(Change detection outputs)
__________________________________________________
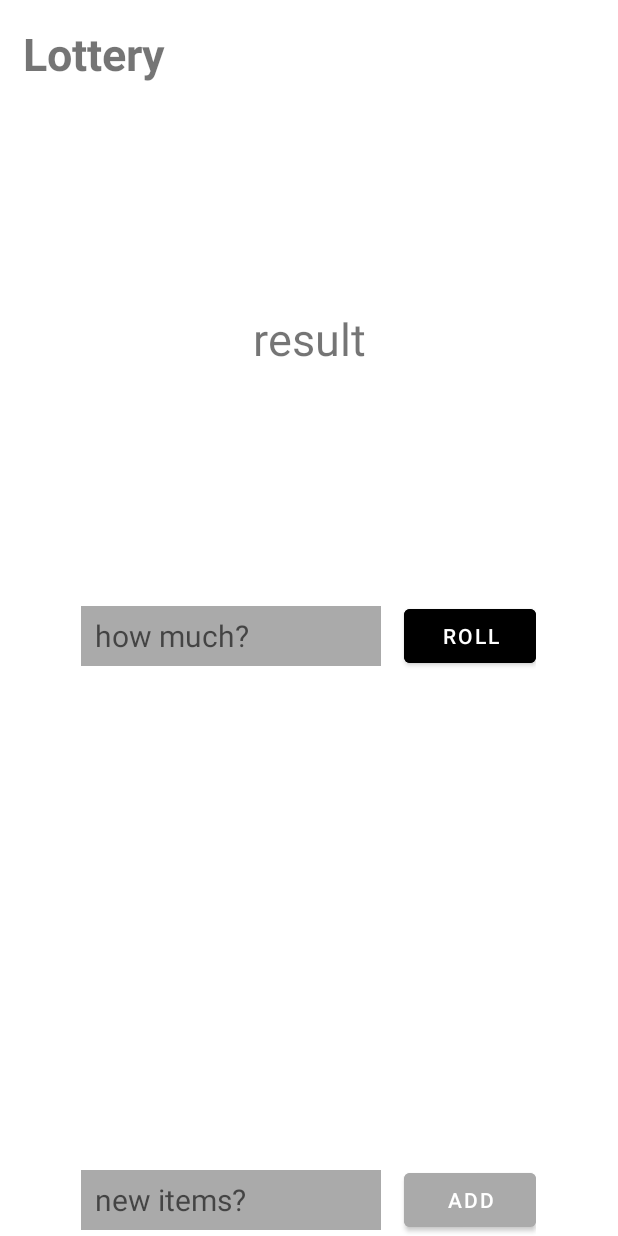
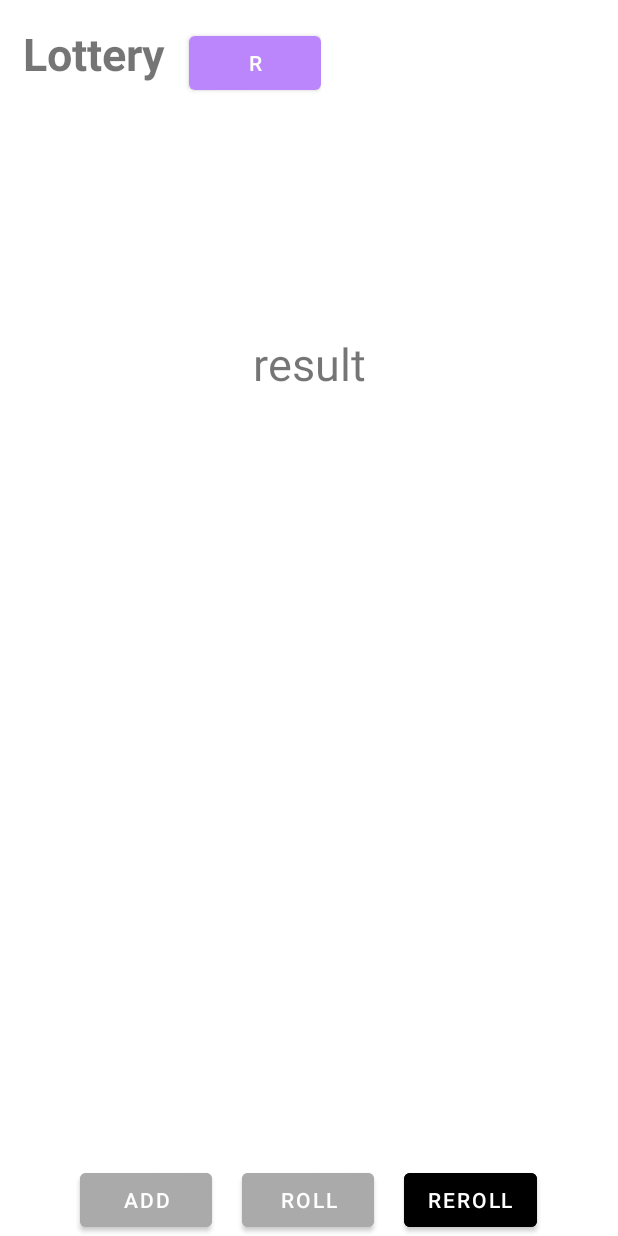
Before and after one commit to dewpe000/madcamp-Project-1, an Android app: the layout activity_draw.xml on its own in the app's theme, with its tools: preview values and no code run, on a phone screen of 412 x 824 dp. Run offline under Robolectric (Android 15) with nearby library versions, the phone set to English and light mode, and no system bars.

Commit message:
fix draw

```diff
--- a/app/src/main/res/layout/activity_draw.xml
+++ b/app/src/main/res/layout/activity_draw.xml
@@ -10,6 +10,11 @@
         android:layout_height="match_parent"
         android:orientation="vertical">
 
+        <LinearLayout
+            android:layout_width="wrap_content"
+            android:layout_height="wrap_content"
+            android:orientation="horizontal" >
+
             <TextView
                 android:id="@+id/title"
                 android:layout_width="wrap_content"
@@ -19,7 +24,17 @@
                 android:paddingBottom="15dp"
                 android:text="Lottery"
                 android:textSize="30dp"
-            android:textStyle="bold"></TextView>
+                android:textStyle="bold" />
+
+            <Button
+                android:layout_width="wrap_content"
+                android:layout_height="wrap_content"
+                android:text="R"
+                android:layout_marginStart="15dp"
+                android:id="@+id/restart_btn"
+                />
+
+        </LinearLayout>
 
         <TextView
             android:id="@+id/bigText"
@@ -30,43 +45,6 @@
             android:textSize="30dp"
             android:gravity="center"
             android:adjustViewBounds="true" />
-
-        <RelativeLayout
-            android:layout_width="match_parent"
-            android:layout_height="wrap_content"
-            android:layout_below="@id/title"
-            android:layout_marginTop="20dp"
-            >
-
-            <LinearLayout
-                android:layout_width="wrap_content"
-                android:layout_height="wrap_content"
-                android:orientation="horizontal"
-                android:layout_centerInParent="true">
-
-                <EditText
-                    android:id="@+id/num"
-                    android:layout_width="200dp"
-                    android:layout_height="40dp"
-                    android:layout_below="@id/title"
-                    android:background="@android:color/darker_gray"
-                    android:hint="  how much?"
-                    android:layout_gravity="center"
-                    android:textSize="20dp" />
-
-                <Button
-                    android:id="@+id/rand_btn"
-                    android:layout_width="wrap_content"
-                    android:layout_height="wrap_content"
-                    android:layout_gravity="center"
-                    android:layout_marginStart="15dp"
-                    android:text="roll"
-                    android:backgroundTint="@color/black" />
-
-
-            </LinearLayout>
-
-        </RelativeLayout>
 
         <androidx.recyclerview.widget.RecyclerView
             android:id="@+id/rv2"
@@ -89,38 +67,42 @@
             >
 
             <LinearLayout
+                android:layout_width="match_parent"
+                android:layout_height="wrap_content"
+                android:orientation="horizontal"
+                android:layout_centerInParent="true"
+                android:gravity="center"
+                >
+                <Button
                     android:layout_width="wrap_content"
                     android:layout_height="wrap_content"
-                android:orientation="horizontal"
-                android:layout_centerInParent="true">
-
-                <EditText
-                    android:id="@+id/newItem"
-                    android:layout_width="200dp"
-                    android:layout_height="40dp"
-                    android:layout_below="@id/title"
-                    android:background="@android:color/darker_gray"
-                    android:hint="  new items?"
-                    android:layout_gravity="center"
-                    android:textSize="20dp" />
+                    android:id="@+id/add_btn"
+                    android:gravity="center"
+                    android:text="ADD"
+                    android:backgroundTint="@android:color/darker_gray" />
 
                 <Button
-                    android:id="@+id/edit_btn"
                     android:layout_width="wrap_content"
                     android:layout_height="wrap_content"
-                    android:layout_marginStart="15dp"
-                    android:layout_gravity="center"
-                    android:backgroundTint="@android:color/darker_gray"
-                    android:text="add" />
+                    android:id="@+id/roll_btn"
+                    android:gravity="center"
+                    android:layout_marginStart="20dp"
+                    android:text="ROLL"
+                    android:backgroundTint="@android:color/darker_gray" />
 
+                <Button
+                    android:layout_width="wrap_content"
+                    android:layout_height="wrap_content"
+                    android:id="@+id/reroll_btn"
+                    android:gravity="center"
+                    android:layout_marginStart="20dp"
+                    android:text="REROLL"
+                    android:backgroundTint="@color/black" />
 
             </LinearLayout>
 
         </RelativeLayout>
 
-
-
     </LinearLayout>
 
-
 </RelativeLayout>
```
Also changed, not shown: app/src/main/java/com/example/project1/Tab3/Draw/DrawActivity.java (+115 -10 lines). Lines whose indentation alone changed are shown as unchanged.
__________________________________________________
* **What to produce**
Your copy should be the entries retyped exactly, with no images in it.

* **Exercise result**
Before and after one commit to dewpe000/madcamp-Project-1, an Android app: the layout activity_draw.xml on its own in the app's theme, with its tools: preview values and no code run, on a phone screen of 412 x 824 dp. Run offline under Robolectric (Android 15) with nearby library versions, the phone set to English and light mode, and no system bars.

Commit message:
fix draw

```diff
--- a/app/src/main/res/layout/activity_draw.xml
+++ b/app/src/main/res/layout/activity_draw.xml
@@ -10,6 +10,11 @@
         android:layout_height="match_parent"
         android:orientation="vertical">
 
+        <LinearLayout
+            android:layout_width="wrap_content"
+            android:layout_height="wrap_content"
+            android:orientation="horizontal" >
+
             <TextView
                 android:id="@+id/title"
                 android:layout_width="wrap_content"
@@ -19,7 +24,17 @@
                 android:paddingBottom="15dp"
                 android:text="Lottery"
                 android:textSize="30dp"
-            android:textStyle="bold"></TextView>
+                android:textStyle="bold" />
+
+            <Button
+                android:layout_width="wrap_content"
+                android:layout_height="wrap_content"
+                android:text="R"
+                android:layout_marginStart="15dp"
+                android:id="@+id/restart_btn"
+                />
+
+        </LinearLayout>
 
         <TextView
             android:id="@+id/bigText"
@@ -30,43 +45,6 @@
             android:textSize="30dp"
             android:gravity="center"
             android:adjustViewBounds="true" />
-
-        <RelativeLayout
-            android:layout_width="match_parent"
-            android:layout_height="wrap_content"
-            android:layout_below="@id/title"
-            android:layout_marginTop="20dp"
-            >
-
-            <LinearLayout
-                android:layout_width="wrap_content"
-                android:layout_height="wrap_content"
-                android:orientation="horizontal"
-                android:layout_centerInParent="true">
-
-                <EditText
-                    android:id="@+id/num"
-                    android:layout_width="200dp"
-                    android:layout_height="40dp"
-                    android:layout_below="@id/title"
-                    android:background="@android:color/darker_gray"
-                    android:hint="  how much?"
-                    android:layout_gravity="center"
-                    android:textSize="20dp" />
-
-                <Button
-                    android:id="@+id/rand_btn"
-                    android:layout_width="wrap_content"
-                    android:layout_height="wrap_content"
-                    android:layout_gravity="center"
-                    android:layout_marginStart="15dp"
-                    android:text="roll"
-                    android:backgroundTint="@color/black" />
-
-
-            </LinearLayout>
-
-        </RelativeLayout>
 
         <androidx.recyclerview.widget.RecyclerView
             android:id="@+id/rv2"
@@ -89,38 +67,42 @@
             >
 
             <LinearLayout
+                android:layout_width="match_parent"
+                android:layout_height="wrap_content"
+                android:orientation="horizontal"
+                android:layout_centerInParent="true"
+                android:gravity="center"
+                >
+                <Button
                     android:layout_width="wrap_content"
                     android:layout_height="wrap_content"
-                android:orientation="horizontal"
-                android:layout_centerInParent="true">
-
-                <EditText
-                    android:id="@+id/newItem"
-                    android:layout_width="200dp"
-                    android:layout_height="40dp"
-                    android:layout_below="@id/title"
-                    android:background="@android:color/darker_gray"
-                    android:hint="  new items?"
-                    android:layout_gravity="center"
-                    android:textSize="20dp" />
+                    android:id="@+id/add_btn"
+                    android:gravity="center"
+                    android:text="ADD"
+                    android:backgroundTint="@android:color/darker_gray" />
 
                 <Button
-                    android:id="@+id/edit_btn"
                     android:layout_width="wrap_content"
                     android:layout_height="wrap_content"
-                    android:layout_marginStart="15dp"
-                    android:layout_gravity="center"
-                    android:backgroundTint="@android:color/darker_gray"
-                    android:text="add" />
+                    android:id="@+id/roll_btn"
+                    android:gravity="center"
+                    android:layout_marginStart="20dp"
+                    android:text="ROLL"
+                    android:backgroundTint="@android:color/darker_gray" />
 
+                <Button
+                    android:layout_width="wrap_content"
+                    android:layout_height="wrap_content"
+                    android:id="@+id/reroll_btn"
+                    android:gravity="center"
+                    android:layout_marginStart="20dp"
+                    android:text="REROLL"
+                    android:backgroundTint="@color/black" />
 
             </LinearLayout>
 
         </RelativeLayout>
 
-
-
     </LinearLayout>
 
-
 </RelativeLayout>
```
Also changed, not shown: app/src/main/java/com/example/project1/Tab3/Draw/DrawActivity.java (+115 -10 lines). Lines whose indentation alone changed are shown as unchanged.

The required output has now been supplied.